    3
    Please enter your second integer number, then press Enter.
    6
    3 + 6 = 9
    3 - 6 = -3
    3 * 6 = 18
    avg(3, 6) = 4.5
    dist(3, 6) = 3
    max(3, 6) = 6
    min(3, 6) = 3
    frilled.cs.indiana.edu%

    You, of course, have to write a Python program.

    Problem Seven (Giving change) Implement a program that directs a cashier how to give change.

    The program has two inputs:

    • the amount due and
    • the amount received from the customer

    Compute the difference, and compute the

    • dollars,
    • quarters,
    • dimes,
    • nickels, and
    • pennies

    that the customer should receive in return.

    Here's how your program might work:

    frilled.cs.indiana.edu%java Six
    Type the amount due then press enter.
    3.72
    Type the amount received then press enter.
    5
    Give 1.28 in change as follows: 
       5 quarters
       0 dimes
       0 nickels
       3 cents
    frilled.cs.indiana.edu%java Six
    Type the amount due then press enter.
    
    0.08
    Type the amount received then press enter.
    
    0.5
    Give 0.42 in change as follows: 
       1 quarters
       1 dimes
       1 nickels
       2 cents
    frilled.cs.indiana.edu%

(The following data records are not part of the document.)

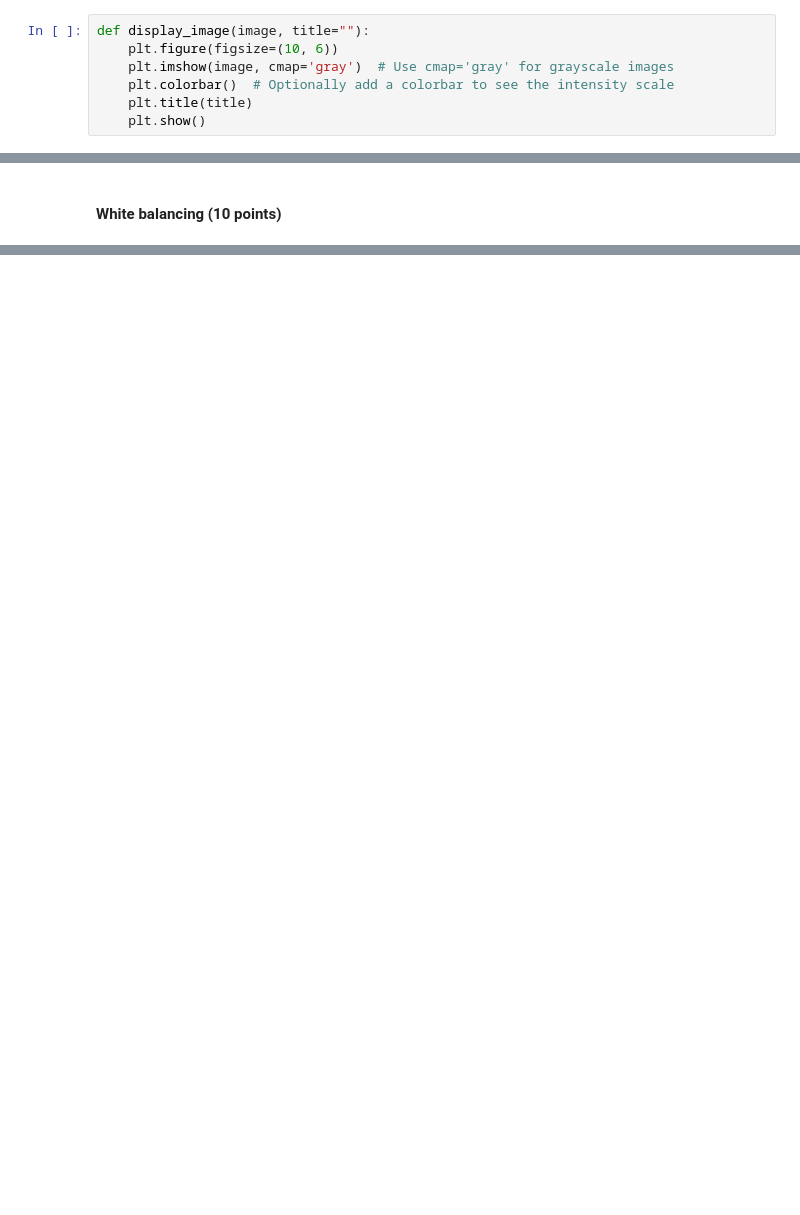
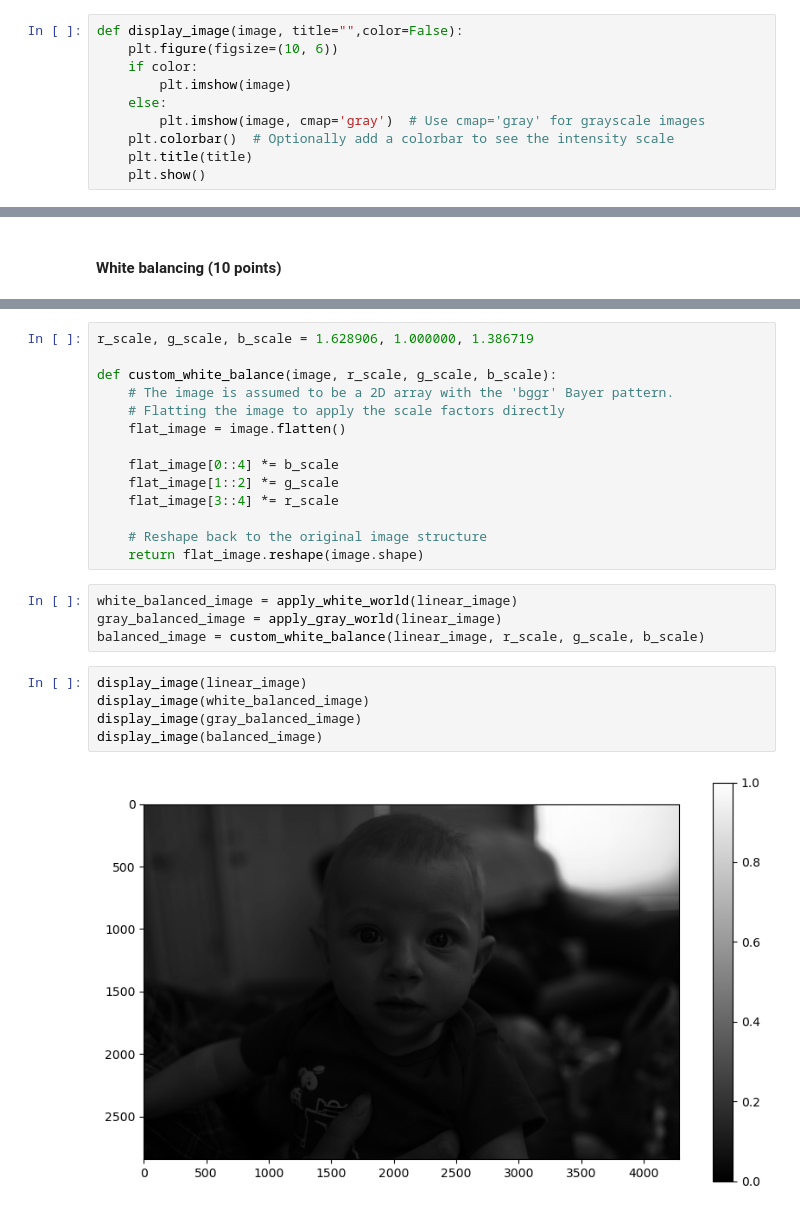
Before and after one commit to eonemli/ISP_pipeline, a Jupyter notebook: src/isp_hw.ipynb, the cells around one changed output, grey strips where cells are left out. Cells and saved outputs as stored; diff of their text form; blank space fills up the shorter version.

Commit message:
color correction

```diff
--- a/src/isp_hw.ipynb
+++ b/src/isp_hw.ipynb
@@ -83,9 +87,12 @@ normalized_image = (image_double - black) / (white - black)
 # Clipping values outside the [0, 1] range
 linear_image = np.clip(normalized_image, 0, 1)
 # %%
-def display_image(image, title=""):
+def display_image(image, title="",color=False):
     plt.figure(figsize=(10, 6))
-    plt.imshow(image, cmap='gray')  # Use cmap='gray' for grayscale images
+    if color:
+        plt.imshow(image)
+    else:
+        plt.imshow(image, cmap='gray')  # Use cmap='gray' for grayscale images
     plt.colorbar()  # Optionally add a colorbar to see the intensity scale
     plt.title(title)
     plt.show()
@@ -125,0 +164,25 @@ The third pattern **"bggr"** is most probable Bayern pattern in the image.
+# %%
+r_scale, g_scale, b_scale = 1.628906, 1.000000, 1.386719
+
+def custom_white_balance(image, r_scale, g_scale, b_scale):
+    # The image is assumed to be a 2D array with the 'bggr' Bayer pattern.
+    # Flatting the image to apply the scale factors directly
+    flat_image = image.flatten()
+
+    flat_image[0::4] *= b_scale
+    flat_image[1::2] *= g_scale
+    flat_image[3::4] *= r_scale
+
+    # Reshape back to the original image structure
+    return flat_image.reshape(image.shape)
+# %%
+white_balanced_image = apply_white_world(linear_image)
+gray_balanced_image = apply_gray_world(linear_image)
+balanced_image = custom_white_balance(linear_image, r_scale, g_scale, b_scale)
+# %%
+display_image(linear_image)
+display_image(white_balanced_image)
+display_image(gray_balanced_image)
+display_image(balanced_image)
+# %% [output]
+[figure, added]
```
Also changed, not shown: parts of 18 cells of this notebook.
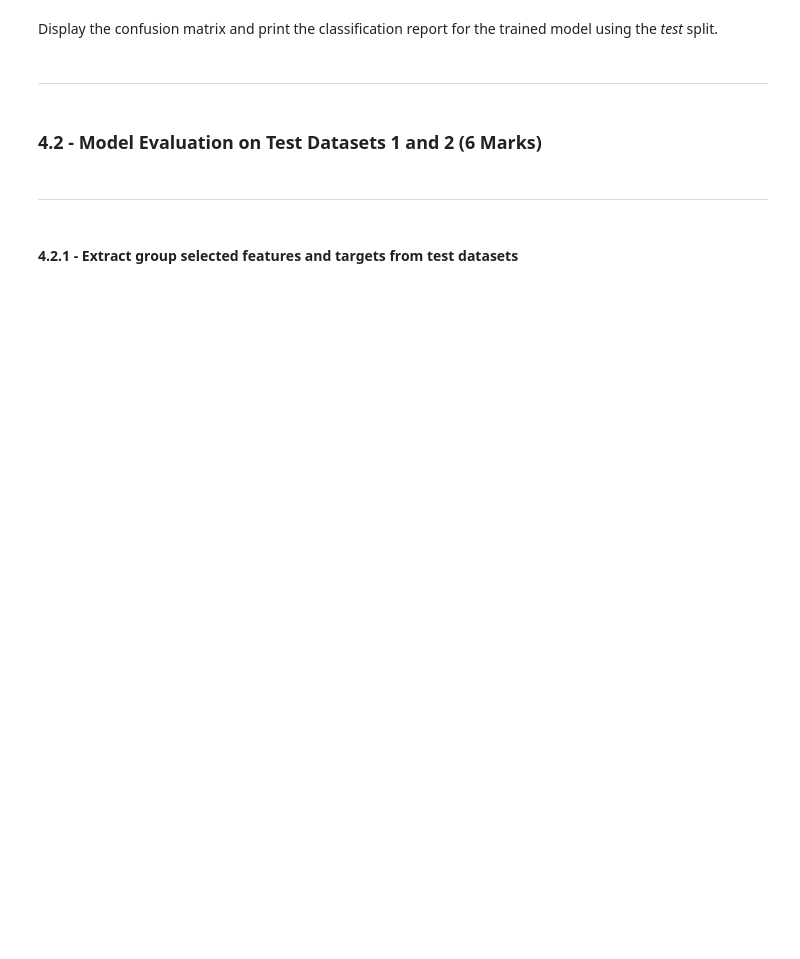
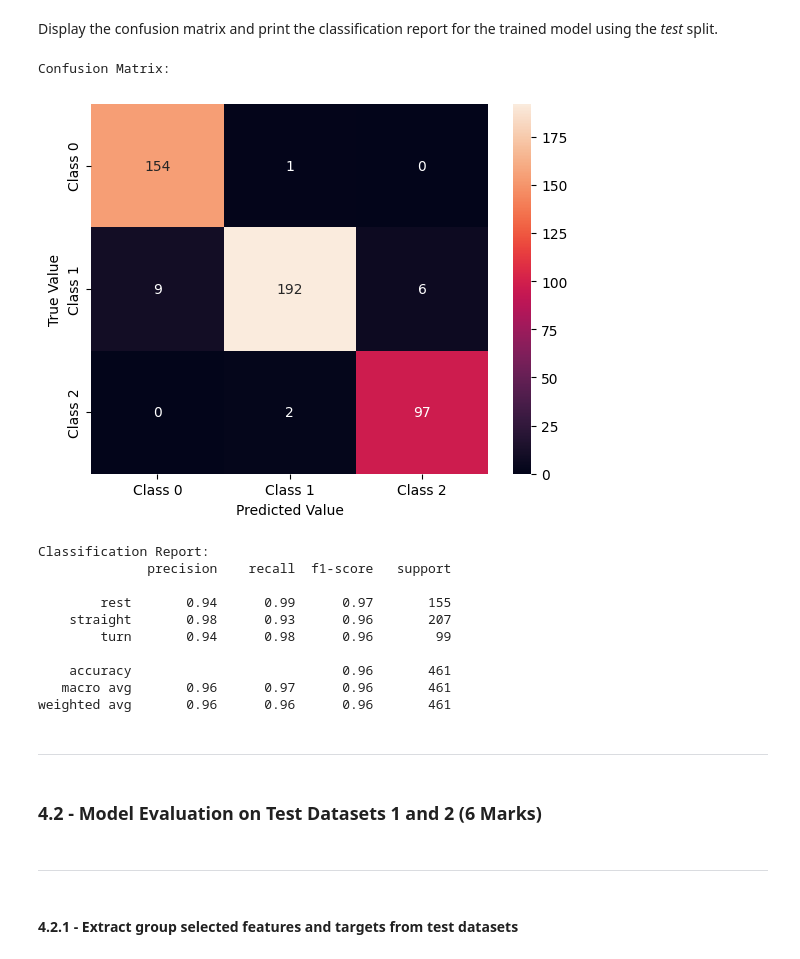
Before and after one commit to KatiaAbdulBaki/engg680_2024_fall, a Jupyter notebook: Lab_Assignment4/VehicleMotionStateClassification.ipynb, the cells around one changed output. Cells and saved outputs as stored; diff of their text form; code cells hidden in the pictures; blank space fills up the shorter version.

```diff
--- a/Lab_Assignment4/VehicleMotionStateClassification.ipynb
+++ b/Lab_Assignment4/VehicleMotionStateClassification.ipynb
@@ -853,21 +855,26 @@ ___
 Similar to the steps from **1.2.2** and perform model training and tuning for an `SVC` model. Perform the `train_test_split`, initiate a `Pipeline`, then define the *Parameters* for `GridSearchCV`. Finally, perfrom the grid search.
 # %%
 # TODO - Perform model training and tuning using `GridSearchCV`
-# X_train, X_test, y_train, y_test =
+X_train, X_test, y_train, y_test = train_test_split(X, y, test_size=0.3, random_state=42, stratify=y)
 # %% [markdown]
 In the `Pipeline` add an entry *'pca'* to apply `PCA`.
 # %%
 # Perform any missing imports
-
+from sklearn.decomposition import PCA
 # TODO - Initiate the pipeline
 # (1 marks)
-# pipe =
+pipe = Pipeline([('scaler', StandardScaler()),
+                 ('pca', PCA()),
+                 ('classifier', SVC())])
 # %% [markdown]
 Similar to previous sections, define the grid search configuration (*param_grid*). Add *n_components* hyper parameter tuning for PCA, and search over the values `n_components=[4,7,11,14,16]`.
 # %%
 # TODO - Define the parameter grid for your model
 # (3 marks)
-# param_grid =
+param_grid = {'scaler': [StandardScaler(), RobustScaler(), None],
+               'pca__n_components': [4, 7, 11, 14, 16],
+               'classifier__C': [0.01, 0.1, 1, 10, 100],
+               'classifier__gamma': [0.001, 0.01, 0.1, 1]}
 # %%
 # Perform the grid search to train model and tune hyper parameters
 grid = GridSearchCV(pipe, param_grid, cv=5, scoring='accuracy', return_train_score=True)
@@ -885,7 +901,8 @@ Print the results from the grid search. The following outputs must be printed.
 # %%
 # TODO: Print the results from the grid search
 
-#print("Best params:\n{}\n".format(???))
-#print("Best cross-validation train score: {:.2f}".format(???))
-#print("Best cross-validation validation score: {:.2f}".format(???))
-#print("Test-set score: {:.2f}".format(???)))
+print("Best params:\n{}\n".format(grid.best_params_))
+print("Best cross-validation train score: {:.2f}".format(grid.best_score_))
+print("Best cross-validation validation score: {:.2f}".format(grid.score(X_test, y_test)))
+y_pred = grid.predict(X_test)
+print("Test-set score: {:.2f}".format(accuracy_score(y_test, y_pred)))
@@ -896,3 +918,29 @@ Display the confusion matrix and print the classification report for the trained
+# %%
+# TODO - Display confusion matrix and print classification report
+from sklearn.metrics import confusion_matrix, classification_report
+import seaborn as sns
+import matplotlib.pyplot as plt
+conf_mat = confusion_matrix(y_test, y_pred)
+print("Confusion Matrix:")
+sns.heatmap(conf_mat, xticklabels=['Class 0', 'Class 1', 'Class 2'], yticklabels=['Class 0', 'Class 1', 'Class 2'], annot=True, fmt='d')
+plt.xlabel('Predicted Value')
+plt.ylabel('True Value')
+plt.show()
+print("\nClassification Report:")
+print(classification_report(y_test, y_pred))
+# %% [output]
+Confusion Matrix:
+[figure, added]
+Classification Report:
+              precision    recall  f1-score   support
+
+        rest       0.94      0.99      0.97       155
+    straight       0.98      0.93      0.96       207
+        turn       0.94      0.98      0.96        99
+
+    accuracy                           0.96       461
+   macro avg       0.96      0.97      0.96       461
+weighted avg       0.96      0.96      0.96       461
 # %% [markdown]
 ___
 # %% [markdown]
```
Also changed, not shown: parts of 24 cells of this notebook.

A few more notes will be added today, also the source code for the problems above.


Updated by Adrian German for A202/A598